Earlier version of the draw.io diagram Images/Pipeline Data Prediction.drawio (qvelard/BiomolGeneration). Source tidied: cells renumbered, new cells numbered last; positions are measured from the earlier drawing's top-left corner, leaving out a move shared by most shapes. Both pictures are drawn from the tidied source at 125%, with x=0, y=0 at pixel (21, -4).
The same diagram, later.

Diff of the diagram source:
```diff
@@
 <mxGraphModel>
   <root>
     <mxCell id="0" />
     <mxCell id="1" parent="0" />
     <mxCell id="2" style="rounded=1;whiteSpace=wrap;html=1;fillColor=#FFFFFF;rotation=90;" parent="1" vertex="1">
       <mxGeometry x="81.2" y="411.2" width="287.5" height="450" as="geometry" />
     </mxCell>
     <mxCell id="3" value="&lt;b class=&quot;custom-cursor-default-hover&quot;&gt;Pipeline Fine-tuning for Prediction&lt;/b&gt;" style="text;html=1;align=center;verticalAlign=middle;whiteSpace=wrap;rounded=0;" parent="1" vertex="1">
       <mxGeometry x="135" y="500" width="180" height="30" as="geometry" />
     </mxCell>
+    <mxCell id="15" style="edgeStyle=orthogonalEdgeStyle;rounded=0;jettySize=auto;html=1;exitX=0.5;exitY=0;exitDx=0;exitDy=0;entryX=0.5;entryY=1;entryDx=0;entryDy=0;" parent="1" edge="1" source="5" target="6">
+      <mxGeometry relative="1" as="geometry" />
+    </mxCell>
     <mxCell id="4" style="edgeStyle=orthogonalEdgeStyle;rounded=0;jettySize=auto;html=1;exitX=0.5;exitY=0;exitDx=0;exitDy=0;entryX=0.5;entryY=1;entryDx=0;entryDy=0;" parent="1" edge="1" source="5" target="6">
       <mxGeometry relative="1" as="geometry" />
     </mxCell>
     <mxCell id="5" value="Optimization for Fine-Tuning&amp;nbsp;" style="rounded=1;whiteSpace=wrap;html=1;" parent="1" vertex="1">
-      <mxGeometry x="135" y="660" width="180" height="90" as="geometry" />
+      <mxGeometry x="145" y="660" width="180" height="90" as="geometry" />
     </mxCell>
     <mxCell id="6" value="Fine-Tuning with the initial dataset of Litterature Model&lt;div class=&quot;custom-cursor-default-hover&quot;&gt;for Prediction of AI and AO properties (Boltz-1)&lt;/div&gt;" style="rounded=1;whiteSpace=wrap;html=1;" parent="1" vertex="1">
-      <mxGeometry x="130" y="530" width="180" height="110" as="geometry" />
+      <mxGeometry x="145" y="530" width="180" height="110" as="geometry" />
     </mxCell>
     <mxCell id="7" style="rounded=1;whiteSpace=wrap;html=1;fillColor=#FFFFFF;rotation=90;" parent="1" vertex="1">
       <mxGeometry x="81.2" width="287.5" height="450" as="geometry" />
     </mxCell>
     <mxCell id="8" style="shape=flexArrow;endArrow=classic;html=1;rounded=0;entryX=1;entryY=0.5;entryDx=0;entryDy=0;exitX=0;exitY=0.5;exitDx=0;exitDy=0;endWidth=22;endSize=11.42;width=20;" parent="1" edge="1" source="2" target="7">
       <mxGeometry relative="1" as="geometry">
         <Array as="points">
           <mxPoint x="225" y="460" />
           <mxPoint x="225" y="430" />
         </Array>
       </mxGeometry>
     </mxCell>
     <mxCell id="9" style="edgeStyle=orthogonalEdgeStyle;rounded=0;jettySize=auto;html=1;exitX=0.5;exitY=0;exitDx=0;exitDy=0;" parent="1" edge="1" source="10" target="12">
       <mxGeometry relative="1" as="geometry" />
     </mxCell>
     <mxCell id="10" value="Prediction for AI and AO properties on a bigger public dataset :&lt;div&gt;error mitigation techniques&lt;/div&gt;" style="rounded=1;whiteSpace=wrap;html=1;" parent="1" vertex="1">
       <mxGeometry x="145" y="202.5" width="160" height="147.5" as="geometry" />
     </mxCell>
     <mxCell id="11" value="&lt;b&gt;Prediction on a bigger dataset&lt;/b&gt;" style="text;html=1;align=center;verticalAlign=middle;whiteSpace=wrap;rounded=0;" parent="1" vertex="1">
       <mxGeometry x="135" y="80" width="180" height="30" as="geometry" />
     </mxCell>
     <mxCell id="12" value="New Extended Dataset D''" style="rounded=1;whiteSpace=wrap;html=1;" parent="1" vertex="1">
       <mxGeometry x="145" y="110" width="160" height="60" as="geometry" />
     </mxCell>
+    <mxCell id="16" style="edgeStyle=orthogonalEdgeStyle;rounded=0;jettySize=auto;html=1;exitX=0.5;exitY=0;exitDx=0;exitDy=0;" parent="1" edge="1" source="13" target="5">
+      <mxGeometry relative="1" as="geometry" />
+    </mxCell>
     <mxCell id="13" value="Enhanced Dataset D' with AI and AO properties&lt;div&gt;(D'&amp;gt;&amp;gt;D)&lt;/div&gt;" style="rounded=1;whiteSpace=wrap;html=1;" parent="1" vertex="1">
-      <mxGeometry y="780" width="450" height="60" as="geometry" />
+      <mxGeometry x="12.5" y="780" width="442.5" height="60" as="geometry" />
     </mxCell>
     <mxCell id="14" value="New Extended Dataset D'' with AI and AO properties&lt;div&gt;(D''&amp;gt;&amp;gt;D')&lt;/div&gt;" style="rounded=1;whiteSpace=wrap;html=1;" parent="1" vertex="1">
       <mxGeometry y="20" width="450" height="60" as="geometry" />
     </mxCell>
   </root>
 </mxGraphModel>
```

....

Task:
When the word "diagram" appears in a line of the data, that line is counted; report the number only.

Finished task:
3